Things I jotted down my last night in town

I set up my computer next to Granddad’s typewriter – the one he wrote his dissertation on, with keys for math symbols and the super-adjustable barrel for sub- and super-scripts. And suddenly I’m overwhelmed with the desire to bring the typewriter back to Atlanta with me, set it up on my desk, and glance over the top of my laptop screen at it, and gain inspiration while working on my dissertation. Then again, maybe it would just end up feeling like more familial pressure.

There’s a thing about old friends, your chosen family – they really are like your blood relations – they piss you off, get on your nerves, hurt your feelings…but they’re there. In this way that other people aren’t. Or can’t be. I’m not sure. But Jess and I had this moment driving home last night…she’d had a crappy evening (involving an ex-boyfriend and a canceled trip and harsh words) and we’d gone into safe mode, which meant drinking beer and chain smoking. And it’s funny, because Jess and I have known each other for ages, were really close in high school, are among the few people either of us stay in touch with, but I felt like we drifted apart through most of college…but now I keep finding ways in which we’re similar. And one of those ways is our bravado. We put on this front, well, it’s partially real and partially an act, about how we’re all in control and tough and unemotional…but there was this second in the car last night, around 1 am, when we both just cut the crap and admitted some things. And it was nice because it was so matter-of-fact, and not really a moment, in the sense that neither of us made a big deal about it. We were just there, and having this conversation, and laying it all out.

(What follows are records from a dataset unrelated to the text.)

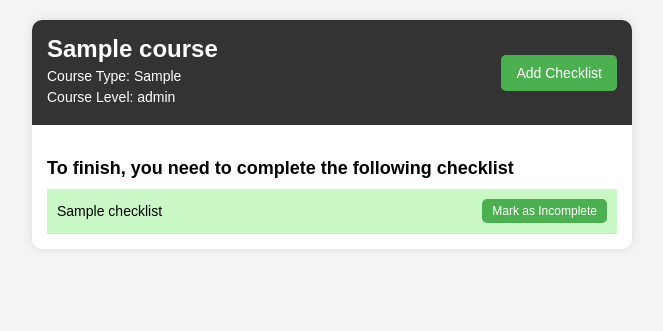
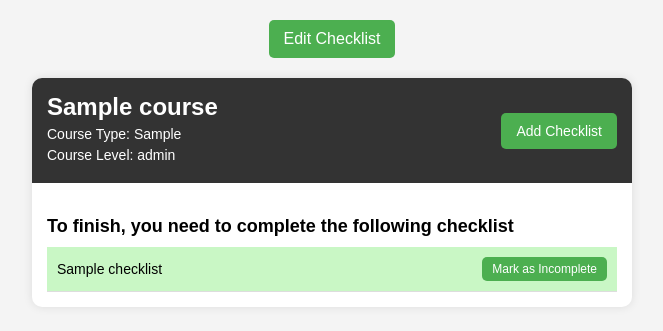
Before and after one commit to SunnyAryaIITM/project-checklist, a Flask app: a page that uses templates/iitm-courses/diploma-course.html in a window 1280 px wide. Shown: the part 54-385 px from the top of the page, without its empty margins (308-971 px from the left). Run offline with Flask 3, Linux system fonts and the light colour scheme; the visitor is signed in with stand-in values (Sample User, id 1); tables that the repository leaves empty hold one stand-in row (values such as "Sample post").

Commit message:
Updated code for authentication and crud on checklist

```diff
--- a/app.py
+++ b/app.py
@@ -1,4 +1,4 @@
-from flask import Flask, flash, redirect, render_template, request, session, url_for
+from flask import Flask, flash, jsonify, redirect, render_template, request, session, url_for
 from flask_sqlalchemy import SQLAlchemy
 from flask_cors import CORS
 
@@ -269,6 +269,35 @@ def yt_project():
     flash('We are under development. Please try to open IITM Courses for now.', 'warning')
     return redirect(url_for('index'))
 
+@app.route('/delete_checklists', methods=['POST'])
+def delete_checklists():
+    try:
+        data = request.get_json()
+        checklist_ids = data.get('checklistIds', [])
+
+        # Perform deletion logic here based on the checklist IDs
+        for checklist_id in checklist_ids:
+            checklist = Checklist.query.get(checklist_id)
+            if checklist:
+                db.session.delete(checklist)
+
+        db.session.commit()
+        flash('Checklists deleted successfully', 'success')
+        return jsonify({"success": True})
+    except Exception as e:
+        return jsonify({"success": False, "error": str(e)})
+
+@app.route('/rename_checklist/<int:checklist_id>', methods=['POST'])
+def rename_checklist(checklist_id):
+    checklist = Checklist.query.get(checklist_id)
+    if checklist:
+        new_name = request.json.get('new_name')
+        checklist.name = new_name
+        db.session.commit()
+        flash('Checklist renamed successfully', 'success')
+        return jsonify(success=True)
+    else:
+        return jsonify(success=False, error='Checklist not found'), 404
 
 # CORS(app)
 if __name__ == '__main__':
--- a/static/script.js
+++ b/static/script.js
@@ -76,41 +76,123 @@ window.onclick = function(event) {
 };
 
 function markCompleted(checklistId) {
-    // Use AJAX to send a request to mark the checklist as completed
-    // Replace 'your_flask_app_url' with the actual URL of your Flask app
     fetch(`/mark_completed/${checklistId}`)
-        .then(response => response.json())
+        .then(response => {
+            if (!response.ok) {
+                throw new Error(`HTTP error! Status: ${response.status}`);
+            }
+            console.log(response);
+            window.location.reload()
+        })
+        .catch(error => {
+            console.error('Error:', error);
+        });
+}
+
+function markIncompleted(checklistId) {
+    fetch(`/mark_incompleted/${checklistId}`)
+        .then(response => {
+            if (!response.ok) {
+                throw new Error(`HTTP error! Status: ${response.status}`);
+            }
+            window.location.reload()
+        })
+        .catch(error => {
+            console.error('Error:', error);
+        });
+}
+
+// Open the Edit Checklist Form Modal
+function openEditChecklistForm() {
+    var modal = document.getElementById('editChecklistModal');
+    modal.style.display = 'block';
+}
+
+// Close the Edit Checklist Form Modal
+function closeEditChecklistForm() {
+    var modal = document.getElementById('editChecklistModal');
+    modal.style.display = 'none';
+}
+
+// Rename a checklist
+function renameChecklist(checklistId) {
+    // Implement renaming logic here
+    console.log('Rename checklist with ID:', checklistId);
+}
+
+// Delete selected checklists
+// Add this function to your existing JavaScript file
+
+function deleteSelectedChecklists() {
+    var checkboxes = document.querySelectorAll('input[name="checklists[]"]:checked');
+    var checklistIds = Array.from(checkboxes).map(checkbox => checkbox.value);
+
+    if (checklistIds.length === 0) {
+        alert('Please select at least one checklist to delete.');
+        return;
+    }
+
+    fetch('/delete_checklists', {
+        method: 'POST',
+        headers: {
+            'Content-Type': 'application/json',
+        },
+        body: JSON.stringify({ checklistIds: checklistIds }),
+    })
+        .then(response => {
+            if (!response.ok) {
+                throw new Error(`HTTP error! Status: ${response.status}`);
+            }
+            return response.json();
+        })
         .then(data => {
             if (data.success) {
-                alert(`Marked checklist as completed with ID: ${checklistId}`);
-                // You can also update the UI here if needed
+                // Optional: Display a success message or update UI
+                window.location.reload();
             } else {
-                alert('Failed to mark checklist as completed.');
+                console.error('Failed to delete checklists:', data.error);
             }
         })
         .catch(error => {
             console.error('Error:', error);
         });
-
-    window.location.reload();
 }
 
-function markIncomplete(checklistId) {
-    // Use AJAX to send a request to mark the checklist as completed
-    // Replace 'your_flask_app_url' with the actual URL of your Flask app
-    fetch(`/mark_incompleted/${checklistId}`)
+// Add these functions to your existing JavaScript file
+
+function renameChecklist(checklistId) {
+    // Hide the label and show the rename input field
+    document.getElementById(`renameContainer_${checklistId}`).style.display = 'flex';
+    document.querySelector(`label[for="checklist_${checklistId}"]`).style.display = 'none';
+}
+
+function confirmRename(checklistId) {
+    var newName = document.getElementById(`renameInput_${checklistId}`).value;
+
+    // Use fetch to send the updated name to the server
+    fetch(`/rename_checklist/${checklistId}`, {
+        method: 'POST',
+        headers: {
+            'Content-Type': 'application/json',
+        },
+        body: JSON.stringify({
+            new_name: newName,
+        }),
+    })
     .then(response => response.json())
     .then(data => {
         if (data.success) {
-                alert(`Marked checklist as incompleted with ID: ${checklistId}`);
-                // You can also update the UI here if needed
+            // Update the label and hide the rename input field
+            document.querySelector(`label[for="checklist_${checklistId}"]`).textContent = newName;
+            document.getElementById(`renameContainer_${checklistId}`).style.display = 'none';
+            document.querySelector(`label[for="checklist_${checklistId}"]`).style.display = 'flex';
         } else {
-                alert('Failed to mark checklist as incompleted.');
+            console.error('Failed to rename checklist:', data.error);
         }
     })
     .catch(error => {
         console.error('Error:', error);
     });
+}
 
-    window.location.reload();
-}
+// Other functions (renameChecklist, cancelRename) remain unchanged
--- a/static/styles.css
+++ b/static/styles.css
@@ -465,3 +465,154 @@ button:hover {
     background-color: #2196F3;
     color: #fff;
 }
+
+/* Add this to your existing CSS or in a <style> block in your HTML */
+
+/* Style for the Edit Checklist Form Modal */
+#editChecklistModal {
+    display: none;
+}
+
+#editChecklistModal .modal-content {
+    background-color: #fefefe;
+    margin: 18% auto;
+    padding: 20px;
+    border: 1px solid #888;
+    width: 80%;
+    max-width: 600px;
+}
+
+#editChecklistModal h3 {
+    text-align: center;
+}
+
+#editChecklistModal .edit-checklist-list {
+    list-style-type: none;
+    padding: 0;
+}
+
+#editChecklistModal li {
+    margin-bottom: 10px;
+}
+
+#editChecklistModal label {
+    margin-left: 5px;
+}
+
+#editChecklistModal button {
+    padding: 5px 10px;
+    background-color: #4CAF50;
+    color: #fff;
+    border: none;
+    border-radius: 5px;
+    cursor: pointer;
+    font-size: 12px;
+    margin-left: 5px;
+}
+
+#editChecklistModal button.delete-btn {
+    background-color: #f44336; /* Red for delete button */
+}
+
+#editChecklistModal button:hover {
+    background-color: #45a049;
+}
+
+#editChecklistModal .close {
+    color: #aaa;
+    float: right;
+    font-size: 28px;
+    font-weight: bold;
+    cursor: pointer;
+}
+
+#editChecklistModal .close:hover,
+#editChecklistModal .close:focus {
+    color: black;
+    text-decoration: none;
+}
+
+/* Adjustments for mobile responsiveness */
+@media only screen and (max-width: 768px) {
+    #editChecklistModal .modal-content {
+        width: 90%;
+    }
+}
+
+/* Add this to your existing CSS or in a <style> block in your HTML */
+
+.checklist-item {
+    display: flex;
+    justify-content: space-between;
+    align-items: center;
+    margin-bottom: 10px; /* Add margin for spacing between checklist items */
+}
+
+.action-buttons {
+    display: flex;
+}
+
+.action-buttons button {
+    margin-left: 5px; /* Add spacing between action buttons */
+}
+
+.rename-container {
+    display: flex;
+    align-items: center;
+    margin-top: 10px;
+}
+
+.rename-container input {
+    margin-right: 10px;
+}
+
+.rename-container button {
+    background-color: #4CAF50;
+    color: #fff;
+    border: none;
+    border-radius: 5px;
+    cursor: pointer;
+    font-size: 12px;
+}
+
+/* Keep your existing styles for larger screens */
+
+/* Add media query for smaller screens */
+@media only screen and (max-width: 768px) {
+    .rename-container {
+        flex-direction: column;
+        align-items: flex-start;
+    }
+
+    .rename-container input {
+        margin-right: 0;
+        margin-bottom: 10px;
+    }
+}
+
+
+/* ... (Your existing styles) */
+
+/* Style for the Edit Checklist button */
+.edit-checklist {
+    text-align: center;
+    margin: 20px 0;
+}
+
+.edit-checklist button {
+    padding: 10px 15px;
+    background-color: #4CAF50;
+    color: #fff;
+    border: none;
+    border-radius: 5px;
+    cursor: pointer;
+    font-size: 16px;
+}
+
+/* Adjustments for mobile responsiveness */
+@media only screen and (max-width: 768px) {
+    .edit-checklist button {
+        font-size: 14px;
+        padding: 8px 12px;
+    }
+}
--- a/templates/iitm-courses/diploma-course.html
+++ b/templates/iitm-courses/diploma-course.html
@@ -3,6 +3,44 @@
 
 {% endblock header %}
 {% block container %}
+<div class="edit-checklist">
+    <button onclick="openEditChecklistForm()">Edit Checklist</button>
+</div>
+<div id="editChecklistModal" class="modal">
+    <div class="modal-content">
+        <span class="close" onclick="closeEditChecklistForm()">&times;</span>
+        <form id="editChecklistForm" onsubmit="return false;">
+            <h3>Edit Checklist</h3>
+            <!-- Checkboxes for each checklist item -->
+            <ul class="edit-checklist-list">
+                <!-- Update this part in your existing HTML file -->
+
+                {% for checklist in checklists %}
+                <li class="checklist-item">
+                    <div>
+                        <input type="checkbox" id="checklist_{{ checklist.id }}" name="checklists[]"
+                            value="{{ checklist.id }}">
+                        <label for="checklist_{{ checklist.id }}">{{ checklist.name }}</label>
+                    </div>
+                    <div class="action-buttons">
+                        <!-- <button onclick="markCompleted('{{ checklist.id }}')">Mark as Completed</button>
+                        <button onclick="markIncompleted('{{ checklist.id }}')">Mark as Incomplete</button> -->
+                        <button onclick="renameChecklist('{{ checklist.id }}')">Rename</button>
+                    </div>
+                    <div class="rename-container" id="renameContainer_{{ checklist.id }}" style="display: none;">
+                        <input type="text" id="renameInput_{{ checklist.id }}" value="{{ checklist.name }}">
+                        <button onclick="confirmRename('{{ checklist.id }}')">Confirm</button>
+                    </div>
+                </li>
+                {% endfor %}
+
+            </ul>
+            <button class="delete-btn" onclick="deleteSelectedChecklists()">Delete Selected</button>
+        </form>
+    </div>
+</div>
+
+
 <div class="course-container">
     <div class="course-header">
         <div class="course">
@@ -34,7 +72,7 @@
             <li class="{% if checklist.is_completed %}completed{% else %}incomplete{% endif %}">
                 {{ checklist.name }}
                 {% if checklist.is_completed %}
-                            <button onclick="markIncomplete('{{ checklist.id }}')">Mark as Incomplete</button>
+                <button onclick="markIncompleted('{{ checklist.id }}')">Mark as Incomplete</button>
                 {% else %}
                 <button onclick="markCompleted('{{ checklist.id }}')">Mark as Completed</button>
                 {% endif %}
```
Lines whose indentation alone changed are shown as unchanged.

Misc. wrap-up

Yeah, so, like I've said a dozen times already, home was good. And in a lot of ways, new and interesting (therapy has that affect). It was reassuring to discover that I don't go completely back into my box, that I was able to push and change a bit, even in such familiar surroundings.

And it was also good, as usual, to be so happy to be back in this home. To wake up in my bed with the sun cascading in the bay window and the cat curled up beside have my own space again.